I can’t remember the last time I bought a jar of honey. I’ve had no need to since I started raising my own backyard bees!
My honeybees amaze me every single day and every July, they provide me with all of the honey I could possibly need for the year (and some nice gifts for family too!).
This is way more than a hobby for me. It’s a statement. I feel a great connection to the food chain and the planet in general knowing my little guys in the hive are helping pollinate the world.
The US Department of Agriculture suggests that 1/3 of everything we eat is pollenated by honeybees.
A Cornell University study estimates that roughly $14 billion worth of crops and seeds in this country are pollinated by honeybees.
Without honeybees, 80% of our flowering crops in the country would be at risk. Everything from asparagus to nuts to blueberries and apples. A threatened honeybee population would also risk our livestock since they eat plants to survive.
Talk about an under-appreciated workforce!
Beekeepers across the world—Canada, the UK, France, Greece, Spain, and the list goes on—are reporting Colony Collapse Disorder (CCD), which is also known as bee decline disease. The problem is not getting any better.
Many bee experts implicate Monsanto for their Roundup product and many other insecticides used in modern agriculture as one of the reasons for CCD.
The fact is if we lose the honeybees, our food supply is quite seriously in jeopardy.
The absolute best thing we can do as stewards of the planet, is to raise our own backyard bees.

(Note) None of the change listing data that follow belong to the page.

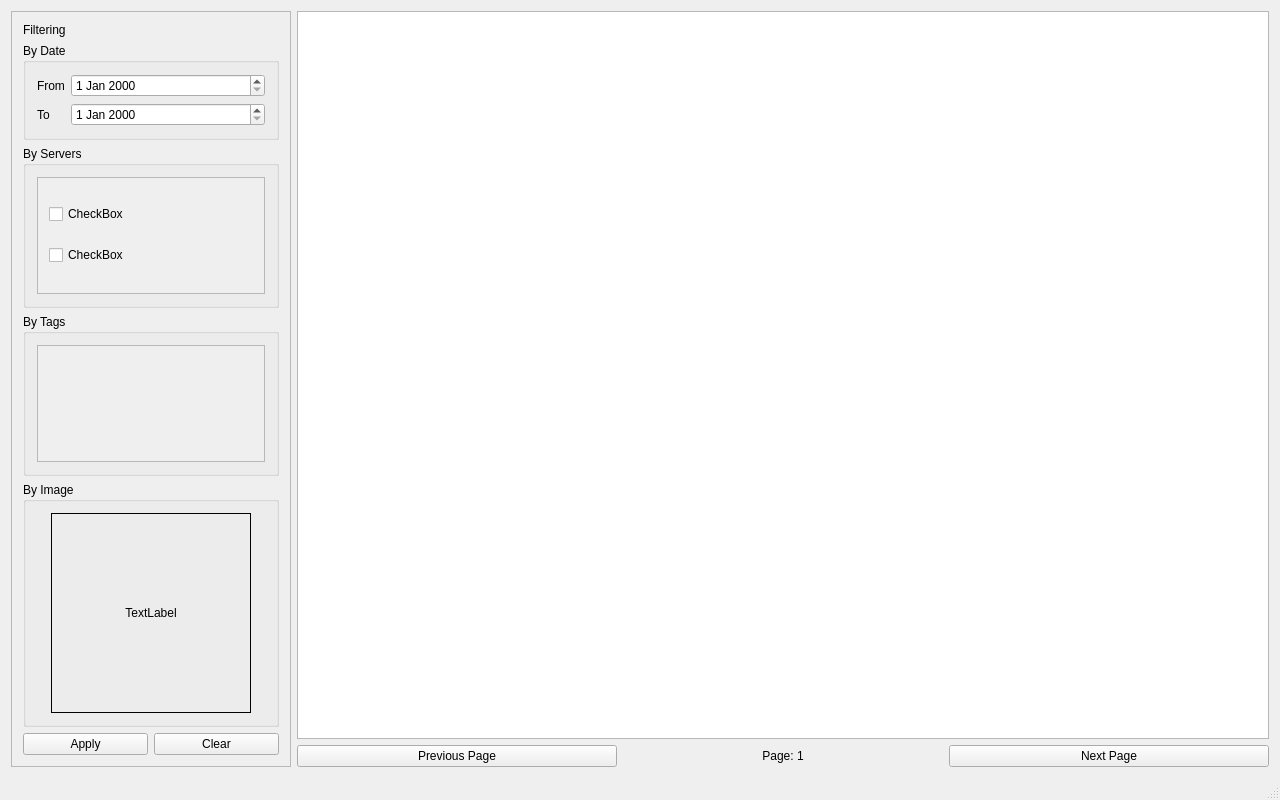
This is src/historywindow.ui in klesh/fu as Qt 5 draws it before an edit. The edited form follows.
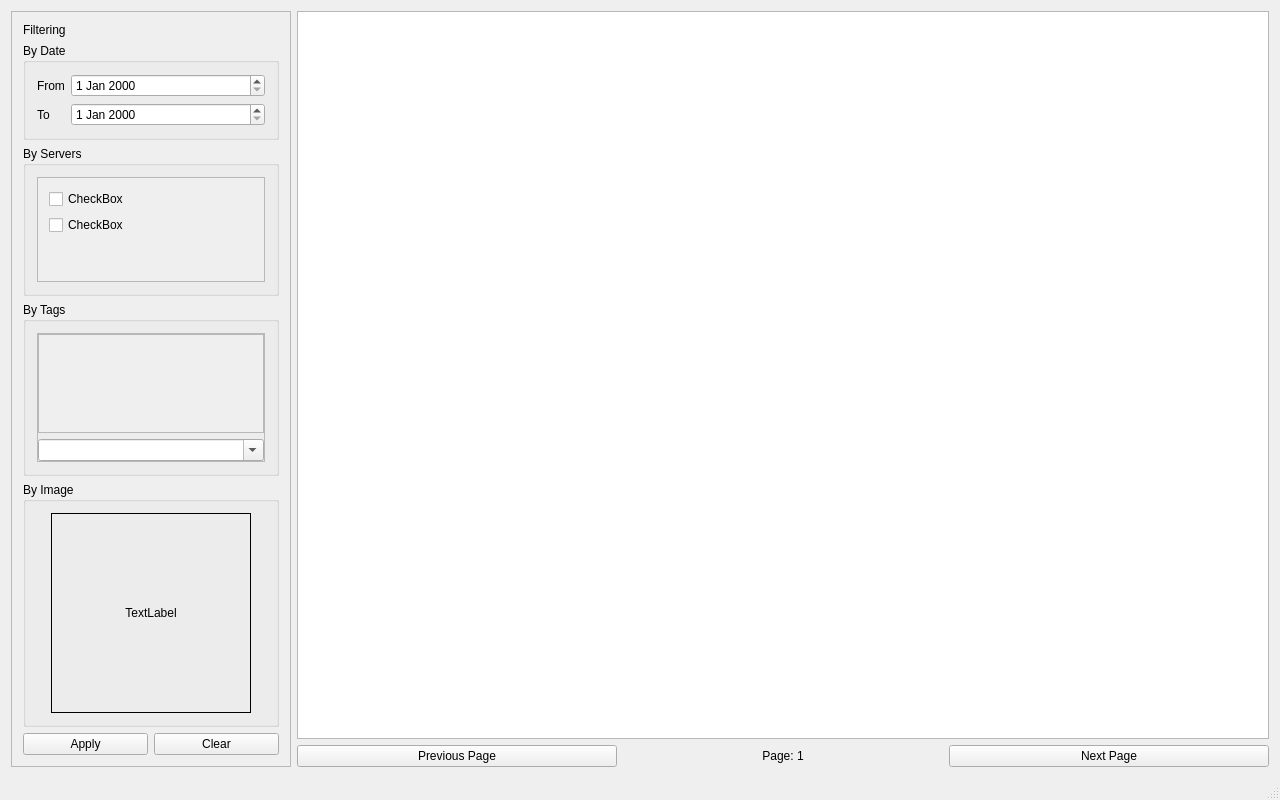
This is the edited form.

Commit message: [feature] new TagsEdit design

The edit to the form file:
```diff
--- a/src/historywindow.ui
+++ b/src/historywindow.ui
@@ -80,6 +80,12 @@
        </item>
        <item>
         <widget class="QGroupBox" name="groupBox">
+         <property name="maximumSize">
+          <size>
+           <width>16777215</width>
+           <height>150</height>
+          </size>
+         </property>
          <property name="title">
           <string>By Servers</string>
          </property>
@@ -95,7 +101,7 @@
                <x>0</x>
                <y>0</y>
                <width>238</width>
-               <height>148</height>
+               <height>116</height>
               </rect>
              </property>
              <layout class="QVBoxLayout" name="verticalLayout_3">
@@ -113,6 +119,19 @@
                 </property>
                </widget>
               </item>
+              <item>
+               <spacer name="verticalSpacer">
+                <property name="orientation">
+                 <enum>Qt::Vertical</enum>
+                </property>
+                <property name="sizeHint" stdset="0">
+                 <size>
+                  <width>20</width>
+                  <height>40</height>
+                 </size>
+                </property>
+               </spacer>
+              </item>
              </layout>
             </widget>
            </widget>
@@ -127,20 +146,57 @@
          </property>
          <layout class="QHBoxLayout" name="horizontalLayout_4">
           <item>
-           <widget class="QScrollArea" name="scrollArea">
-            <property name="widgetResizable">
-             <bool>true</bool>
+           <widget class="QFrame" name="frameTagsEdit">
+            <property name="frameShape">
+             <enum>QFrame::StyledPanel</enum>
             </property>
-            <widget class="QWidget" name="sclTags">
-             <property name="geometry">
-              <rect>
-               <x>0</x>
-               <y>0</y>
-               <width>238</width>
-               <height>147</height>
-              </rect>
+            <property name="frameShadow">
+             <enum>QFrame::Raised</enum>
+            </property>
+            <layout class="QVBoxLayout" name="verticalLayout_5">
+             <property name="leftMargin">
+              <number>0</number>
              </property>
-            </widget>
+             <property name="topMargin">
+              <number>0</number>
+             </property>
+             <property name="rightMargin">
+              <number>0</number>
+             </property>
+             <property name="bottomMargin">
+              <number>0</number>
+             </property>
+             <item>
+              <widget class="QScrollArea" name="sclSelectedTags">
+               <property name="widgetResizable">
+                <bool>true</bool>
+               </property>
+               <widget class="QWidget" name="scrollAreaWidgetContents_3">
+                <property name="geometry">
+                 <rect>
+                  <x>0</x>
+                  <y>0</y>
+                  <width>236</width>
+                  <height>151</height>
+                 </rect>
+                </property>
+               </widget>
+              </widget>
+             </item>
+             <item>
+              <widget class="QComboBox" name="cbxAddTags">
+               <property name="sizePolicy">
+                <sizepolicy hsizetype="Expanding" vsizetype="Fixed">
+                 <horstretch>0</horstretch>
+                 <verstretch>0</verstretch>
+                </sizepolicy>
+               </property>
+               <property name="editable">
+                <bool>true</bool>
+               </property>
+              </widget>
+             </item>
+            </layout>
            </widget>
           </item>
          </layout>
```
The commit also changes 4 other files.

That being said, I am fully aware that this is not an option for a lot of people!
However, all of us with yards can feed the bees by planting a bee garden to help provide the honeybees with good healthy nectar so they can do their part continuing to pollinate our food.
Bee love nectar rich perennial plants in your yard like hellebores, sedums and campanulas. When you plant different types of perennials, you have different plants flowering through the seasons, so the bees have a steady diet. And perennials show up year after year, more glorious than the year before giving you a continual show.

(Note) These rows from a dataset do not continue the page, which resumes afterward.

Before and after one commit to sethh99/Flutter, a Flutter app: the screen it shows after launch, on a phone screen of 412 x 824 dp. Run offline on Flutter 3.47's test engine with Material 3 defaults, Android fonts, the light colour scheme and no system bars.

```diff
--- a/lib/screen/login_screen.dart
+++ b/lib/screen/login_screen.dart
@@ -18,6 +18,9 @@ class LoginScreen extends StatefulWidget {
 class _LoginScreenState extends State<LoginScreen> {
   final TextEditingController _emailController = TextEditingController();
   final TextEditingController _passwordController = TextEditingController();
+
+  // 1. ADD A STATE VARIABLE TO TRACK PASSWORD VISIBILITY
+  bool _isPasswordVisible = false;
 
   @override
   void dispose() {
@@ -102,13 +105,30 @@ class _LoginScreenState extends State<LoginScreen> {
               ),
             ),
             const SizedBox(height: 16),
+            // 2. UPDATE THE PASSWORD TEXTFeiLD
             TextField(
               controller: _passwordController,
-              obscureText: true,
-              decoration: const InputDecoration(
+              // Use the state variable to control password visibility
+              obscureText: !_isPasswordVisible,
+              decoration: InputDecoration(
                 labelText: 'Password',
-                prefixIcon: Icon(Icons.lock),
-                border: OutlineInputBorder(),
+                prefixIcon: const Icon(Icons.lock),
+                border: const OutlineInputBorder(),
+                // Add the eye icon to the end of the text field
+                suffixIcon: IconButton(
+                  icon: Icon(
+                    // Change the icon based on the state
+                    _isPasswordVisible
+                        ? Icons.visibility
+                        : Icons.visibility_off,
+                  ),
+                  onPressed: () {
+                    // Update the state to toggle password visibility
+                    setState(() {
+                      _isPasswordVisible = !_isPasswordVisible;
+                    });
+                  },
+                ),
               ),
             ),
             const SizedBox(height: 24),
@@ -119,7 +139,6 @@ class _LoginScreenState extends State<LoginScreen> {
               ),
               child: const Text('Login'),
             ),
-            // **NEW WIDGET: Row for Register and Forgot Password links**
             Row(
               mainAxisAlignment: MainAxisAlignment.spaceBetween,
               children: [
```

Bees also love shrubs like Japanese quince and winter-flowering honeysuckle.
Try to plant your bee garden in full sun and in a place sheltered from wind. A birdbath with a rock for resting will provide visiting bees with a place to stop and grab a little water. Believe it or not, they prefer dirty water over clean!
Oh, and bees love lavender! My bees have 4 bushes of lavender to choose from and last year’s honey was lovely and fragranted by that lavender.
This should go without saying, but Crayola green lawns obtained by herbicides, insecticides, and fungicides will kill off bees. I had someone admiring my grass awhile back and asked me how I did it without the aforementioned chemicals. My answer? When the grass is mowed, grass and weeds look the same. We don’t have to golf course lawns y’all! 🙂
Most plants and flowers now are sprayed with neonicatinoids, which are killing bees and Monarchs. All of Home Depot and Lowe’s vendors are coated with pesticides, and even most so-called “organic” or “natural” nurseries use many of the same vendors as Home Depot and Lowe’s. (There are major vendors that are used by most nurseries). I’ve even seen one of these vendors being sold at Whole Foods! So it’s up to us to keep calling them and asking for plants and flowers not sprayed with bee-killing pesticides. I have also typed and emailed my concerns directly to the vendors (their stickers are usually on any plants or flowers we purchase). In the meantime we can plant our own organic seeds in organic soil, or look around for a local organic farm that might also grow flowers and plants in addition to vegetables and herbs.
How do you harvest the honey from your hive?
Photos! Please? And how do you winter your bees? What is your winter weather like?
Also meant to add: If you don’t want to raise bees yourself, but you’d like to have them around, some beekeepers will bring a hive to your yard for the flowering season for free if you have plants to help feed them. There’s a fellow in my area who has made a business doing that called Backyard Bees. He shares the honey with the homeowners, but he does the hive maintenance and honey harvesting. Have to make sure your near neighbors are not using chemicals, though.